» Work instruction:
Could you return each line below without altering a word?

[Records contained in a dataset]
=== Begin Enclosure ===
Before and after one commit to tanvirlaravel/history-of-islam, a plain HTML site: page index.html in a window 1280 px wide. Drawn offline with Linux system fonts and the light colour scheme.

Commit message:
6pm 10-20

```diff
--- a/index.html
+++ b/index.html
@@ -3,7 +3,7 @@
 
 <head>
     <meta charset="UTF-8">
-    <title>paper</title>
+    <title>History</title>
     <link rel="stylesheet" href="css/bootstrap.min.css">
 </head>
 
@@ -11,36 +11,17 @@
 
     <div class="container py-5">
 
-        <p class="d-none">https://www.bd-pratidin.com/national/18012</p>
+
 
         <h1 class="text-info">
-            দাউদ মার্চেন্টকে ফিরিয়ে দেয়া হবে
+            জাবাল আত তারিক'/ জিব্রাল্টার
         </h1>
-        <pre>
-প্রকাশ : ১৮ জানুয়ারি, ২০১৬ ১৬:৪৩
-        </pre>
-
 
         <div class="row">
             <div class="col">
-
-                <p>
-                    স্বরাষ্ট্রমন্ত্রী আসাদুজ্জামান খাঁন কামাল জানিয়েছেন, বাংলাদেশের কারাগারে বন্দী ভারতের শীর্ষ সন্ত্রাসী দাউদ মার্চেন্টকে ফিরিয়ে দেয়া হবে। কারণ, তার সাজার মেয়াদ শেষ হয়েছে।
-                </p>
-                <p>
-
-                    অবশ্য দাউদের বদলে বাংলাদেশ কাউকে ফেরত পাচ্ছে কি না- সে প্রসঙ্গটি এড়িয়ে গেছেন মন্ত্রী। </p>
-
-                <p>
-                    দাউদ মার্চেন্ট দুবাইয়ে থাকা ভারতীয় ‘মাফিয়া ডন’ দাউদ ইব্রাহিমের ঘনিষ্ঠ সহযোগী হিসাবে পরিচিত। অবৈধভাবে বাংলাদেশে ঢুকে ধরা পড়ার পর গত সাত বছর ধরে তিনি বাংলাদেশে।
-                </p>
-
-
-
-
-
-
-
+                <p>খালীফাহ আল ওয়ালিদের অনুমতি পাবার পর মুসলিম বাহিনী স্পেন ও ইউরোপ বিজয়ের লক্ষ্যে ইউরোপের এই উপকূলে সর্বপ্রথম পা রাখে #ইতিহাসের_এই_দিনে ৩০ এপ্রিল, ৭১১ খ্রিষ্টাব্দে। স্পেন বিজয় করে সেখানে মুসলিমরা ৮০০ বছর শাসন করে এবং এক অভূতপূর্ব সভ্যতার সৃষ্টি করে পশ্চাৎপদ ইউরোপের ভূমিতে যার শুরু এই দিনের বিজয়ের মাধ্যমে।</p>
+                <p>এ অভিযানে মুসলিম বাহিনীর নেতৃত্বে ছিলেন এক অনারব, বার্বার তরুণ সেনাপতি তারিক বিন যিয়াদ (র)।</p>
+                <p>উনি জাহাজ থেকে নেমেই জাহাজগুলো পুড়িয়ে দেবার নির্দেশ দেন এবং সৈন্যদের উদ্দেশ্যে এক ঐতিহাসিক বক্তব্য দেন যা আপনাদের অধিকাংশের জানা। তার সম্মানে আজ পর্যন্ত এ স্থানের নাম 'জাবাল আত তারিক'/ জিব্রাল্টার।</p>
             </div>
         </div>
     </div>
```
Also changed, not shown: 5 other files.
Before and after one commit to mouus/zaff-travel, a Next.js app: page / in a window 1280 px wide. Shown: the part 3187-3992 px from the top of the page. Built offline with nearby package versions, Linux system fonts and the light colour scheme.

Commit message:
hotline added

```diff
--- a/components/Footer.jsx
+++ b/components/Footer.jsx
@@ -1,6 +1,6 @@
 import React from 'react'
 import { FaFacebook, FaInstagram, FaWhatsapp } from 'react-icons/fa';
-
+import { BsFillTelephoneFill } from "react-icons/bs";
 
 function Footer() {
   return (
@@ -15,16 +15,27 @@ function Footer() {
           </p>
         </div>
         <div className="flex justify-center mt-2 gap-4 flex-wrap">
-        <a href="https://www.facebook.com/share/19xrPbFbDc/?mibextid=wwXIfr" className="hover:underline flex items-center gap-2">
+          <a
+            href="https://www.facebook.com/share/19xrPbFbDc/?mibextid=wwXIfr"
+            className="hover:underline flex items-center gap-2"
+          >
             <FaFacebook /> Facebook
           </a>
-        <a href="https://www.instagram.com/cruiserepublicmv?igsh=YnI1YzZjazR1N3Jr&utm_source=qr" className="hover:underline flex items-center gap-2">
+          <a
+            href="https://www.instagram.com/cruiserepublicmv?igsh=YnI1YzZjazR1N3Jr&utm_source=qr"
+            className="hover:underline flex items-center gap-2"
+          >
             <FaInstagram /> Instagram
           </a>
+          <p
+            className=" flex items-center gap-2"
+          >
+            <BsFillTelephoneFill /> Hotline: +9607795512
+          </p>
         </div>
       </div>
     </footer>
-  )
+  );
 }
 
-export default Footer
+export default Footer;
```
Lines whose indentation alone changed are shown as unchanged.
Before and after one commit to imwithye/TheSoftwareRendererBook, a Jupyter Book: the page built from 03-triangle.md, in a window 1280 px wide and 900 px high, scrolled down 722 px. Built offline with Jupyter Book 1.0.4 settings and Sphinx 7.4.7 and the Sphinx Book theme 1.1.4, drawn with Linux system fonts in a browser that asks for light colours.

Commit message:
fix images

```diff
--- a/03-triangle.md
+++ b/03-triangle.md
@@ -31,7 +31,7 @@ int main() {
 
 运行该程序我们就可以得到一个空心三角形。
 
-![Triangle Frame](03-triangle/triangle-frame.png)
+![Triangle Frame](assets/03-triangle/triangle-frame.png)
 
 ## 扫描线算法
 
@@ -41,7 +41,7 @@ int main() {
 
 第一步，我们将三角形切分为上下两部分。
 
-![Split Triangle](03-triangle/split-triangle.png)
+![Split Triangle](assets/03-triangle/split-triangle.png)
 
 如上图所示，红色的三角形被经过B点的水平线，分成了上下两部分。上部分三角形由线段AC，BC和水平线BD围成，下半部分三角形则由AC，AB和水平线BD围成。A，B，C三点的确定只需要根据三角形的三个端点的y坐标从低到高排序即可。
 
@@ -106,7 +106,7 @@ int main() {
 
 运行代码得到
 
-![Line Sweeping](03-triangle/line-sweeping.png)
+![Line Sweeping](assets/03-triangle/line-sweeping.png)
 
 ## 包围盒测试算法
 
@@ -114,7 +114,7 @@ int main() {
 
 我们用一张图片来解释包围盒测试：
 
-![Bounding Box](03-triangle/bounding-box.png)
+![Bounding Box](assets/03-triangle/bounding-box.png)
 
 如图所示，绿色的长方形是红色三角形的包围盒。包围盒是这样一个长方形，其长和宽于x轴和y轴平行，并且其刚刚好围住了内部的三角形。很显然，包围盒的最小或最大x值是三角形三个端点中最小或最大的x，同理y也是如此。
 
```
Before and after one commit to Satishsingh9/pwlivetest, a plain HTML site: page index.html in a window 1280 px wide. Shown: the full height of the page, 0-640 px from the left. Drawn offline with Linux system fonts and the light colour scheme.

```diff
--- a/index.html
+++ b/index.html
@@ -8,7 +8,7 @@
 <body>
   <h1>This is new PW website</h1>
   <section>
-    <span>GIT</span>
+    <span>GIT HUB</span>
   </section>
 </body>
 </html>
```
=== End Enclosure ===
» Response:
Before and after one commit to tanvirlaravel/history-of-islam, a plain HTML site: page index.html in a window 1280 px wide. Drawn offline with Linux system fonts and the light colour scheme.

Commit message:
6pm 10-20

```diff
--- a/index.html
+++ b/index.html
@@ -3,7 +3,7 @@
 
 <head>
     <meta charset="UTF-8">
-    <title>paper</title>
+    <title>History</title>
     <link rel="stylesheet" href="css/bootstrap.min.css">
 </head>
 
@@ -11,36 +11,17 @@
 
     <div class="container py-5">
 
-        <p class="d-none">https://www.bd-pratidin.com/national/18012</p>
+
 
         <h1 class="text-info">
-            দাউদ মার্চেন্টকে ফিরিয়ে দেয়া হবে
+            জাবাল আত তারিক'/ জিব্রাল্টার
         </h1>
-        <pre>
-প্রকাশ : ১৮ জানুয়ারি, ২০১৬ ১৬:৪৩
-        </pre>
-
 
         <div class="row">
             <div class="col">
-
-                <p>
-                    স্বরাষ্ট্রমন্ত্রী আসাদুজ্জামান খাঁন কামাল জানিয়েছেন, বাংলাদেশের কারাগারে বন্দী ভারতের শীর্ষ সন্ত্রাসী দাউদ মার্চেন্টকে ফিরিয়ে দেয়া হবে। কারণ, তার সাজার মেয়াদ শেষ হয়েছে।
-                </p>
-                <p>
-
-                    অবশ্য দাউদের বদলে বাংলাদেশ কাউকে ফেরত পাচ্ছে কি না- সে প্রসঙ্গটি এড়িয়ে গেছেন মন্ত্রী। </p>
-
-                <p>
-                    দাউদ মার্চেন্ট দুবাইয়ে থাকা ভারতীয় ‘মাফিয়া ডন’ দাউদ ইব্রাহিমের ঘনিষ্ঠ সহযোগী হিসাবে পরিচিত। অবৈধভাবে বাংলাদেশে ঢুকে ধরা পড়ার পর গত সাত বছর ধরে তিনি বাংলাদেশে।
-                </p>
-
-
-
-
-
-
-
+                <p>খালীফাহ আল ওয়ালিদের অনুমতি পাবার পর মুসলিম বাহিনী স্পেন ও ইউরোপ বিজয়ের লক্ষ্যে ইউরোপের এই উপকূলে সর্বপ্রথম পা রাখে #ইতিহাসের_এই_দিনে ৩০ এপ্রিল, ৭১১ খ্রিষ্টাব্দে। স্পেন বিজয় করে সেখানে মুসলিমরা ৮০০ বছর শাসন করে এবং এক অভূতপূর্ব সভ্যতার সৃষ্টি করে পশ্চাৎপদ ইউরোপের ভূমিতে যার শুরু এই দিনের বিজয়ের মাধ্যমে।</p>
+                <p>এ অভিযানে মুসলিম বাহিনীর নেতৃত্বে ছিলেন এক অনারব, বার্বার তরুণ সেনাপতি তারিক বিন যিয়াদ (র)।</p>
+                <p>উনি জাহাজ থেকে নেমেই জাহাজগুলো পুড়িয়ে দেবার নির্দেশ দেন এবং সৈন্যদের উদ্দেশ্যে এক ঐতিহাসিক বক্তব্য দেন যা আপনাদের অধিকাংশের জানা। তার সম্মানে আজ পর্যন্ত এ স্থানের নাম 'জাবাল আত তারিক'/ জিব্রাল্টার।</p>
             </div>
         </div>
     </div>
```
Also changed, not shown: 5 other files.
Before and after one commit to mouus/zaff-travel, a Next.js app: page / in a window 1280 px wide. Shown: the part 3187-3992 px from the top of the page. Built offline with nearby package versions, Linux system fonts and the light colour scheme.

Commit message:
hotline added

```diff
--- a/components/Footer.jsx
+++ b/components/Footer.jsx
@@ -1,6 +1,6 @@
 import React from 'react'
 import { FaFacebook, FaInstagram, FaWhatsapp } from 'react-icons/fa';
-
+import { BsFillTelephoneFill } from "react-icons/bs";
 
 function Footer() {
   return (
@@ -15,16 +15,27 @@ function Footer() {
           </p>
         </div>
         <div className="flex justify-center mt-2 gap-4 flex-wrap">
-        <a href="https://www.facebook.com/share/19xrPbFbDc/?mibextid=wwXIfr" className="hover:underline flex items-center gap-2">
+          <a
+            href="https://www.facebook.com/share/19xrPbFbDc/?mibextid=wwXIfr"
+            className="hover:underline flex items-center gap-2"
+          >
             <FaFacebook /> Facebook
           </a>
-        <a href="https://www.instagram.com/cruiserepublicmv?igsh=YnI1YzZjazR1N3Jr&utm_source=qr" className="hover:underline flex items-center gap-2">
+          <a
+            href="https://www.instagram.com/cruiserepublicmv?igsh=YnI1YzZjazR1N3Jr&utm_source=qr"
+            className="hover:underline flex items-center gap-2"
+          >
             <FaInstagram /> Instagram
           </a>
+          <p
+            className=" flex items-center gap-2"
+          >
+            <BsFillTelephoneFill /> Hotline: +9607795512
+          </p>
         </div>
       </div>
     </footer>
-  )
+  );
 }
 
-export default Footer
+export default Footer;
```
Lines whose indentation alone changed are shown as unchanged.
Before and after one commit to imwithye/TheSoftwareRendererBook, a Jupyter Book: the page built from 03-triangle.md, in a window 1280 px wide and 900 px high, scrolled down 722 px. Built offline with Jupyter Book 1.0.4 settings and Sphinx 7.4.7 and the Sphinx Book theme 1.1.4, drawn with Linux system fonts in a browser that asks for light colours.

Commit message:
fix images

```diff
--- a/03-triangle.md
+++ b/03-triangle.md
@@ -31,7 +31,7 @@ int main() {
 
 运行该程序我们就可以得到一个空心三角形。
 
-![Triangle Frame](03-triangle/triangle-frame.png)
+![Triangle Frame](assets/03-triangle/triangle-frame.png)
 
 ## 扫描线算法
 
@@ -41,7 +41,7 @@ int main() {
 
 第一步，我们将三角形切分为上下两部分。
 
-![Split Triangle](03-triangle/split-triangle.png)
+![Split Triangle](assets/03-triangle/split-triangle.png)
 
 如上图所示，红色的三角形被经过B点的水平线，分成了上下两部分。上部分三角形由线段AC，BC和水平线BD围成，下半部分三角形则由AC，AB和水平线BD围成。A，B，C三点的确定只需要根据三角形的三个端点的y坐标从低到高排序即可。
 
@@ -106,7 +106,7 @@ int main() {
 
 运行代码得到
 
-![Line Sweeping](03-triangle/line-sweeping.png)
+![Line Sweeping](assets/03-triangle/line-sweeping.png)
 
 ## 包围盒测试算法
 
@@ -114,7 +114,7 @@ int main() {
 
 我们用一张图片来解释包围盒测试：
 
-![Bounding Box](03-triangle/bounding-box.png)
+![Bounding Box](assets/03-triangle/bounding-box.png)
 
 如图所示，绿色的长方形是红色三角形的包围盒。包围盒是这样一个长方形，其长和宽于x轴和y轴平行，并且其刚刚好围住了内部的三角形。很显然，包围盒的最小或最大x值是三角形三个端点中最小或最大的x，同理y也是如此。
 
```
Before and after one commit to Satishsingh9/pwlivetest, a plain HTML site: page index.html in a window 1280 px wide. Shown: the full height of the page, 0-640 px from the left. Drawn offline with Linux system fonts and the light colour scheme.

```diff
--- a/index.html
+++ b/index.html
@@ -8,7 +8,7 @@
 <body>
   <h1>This is new PW website</h1>
   <section>
-    <span>GIT</span>
+    <span>GIT HUB</span>
   </section>
 </body>
 </html>
```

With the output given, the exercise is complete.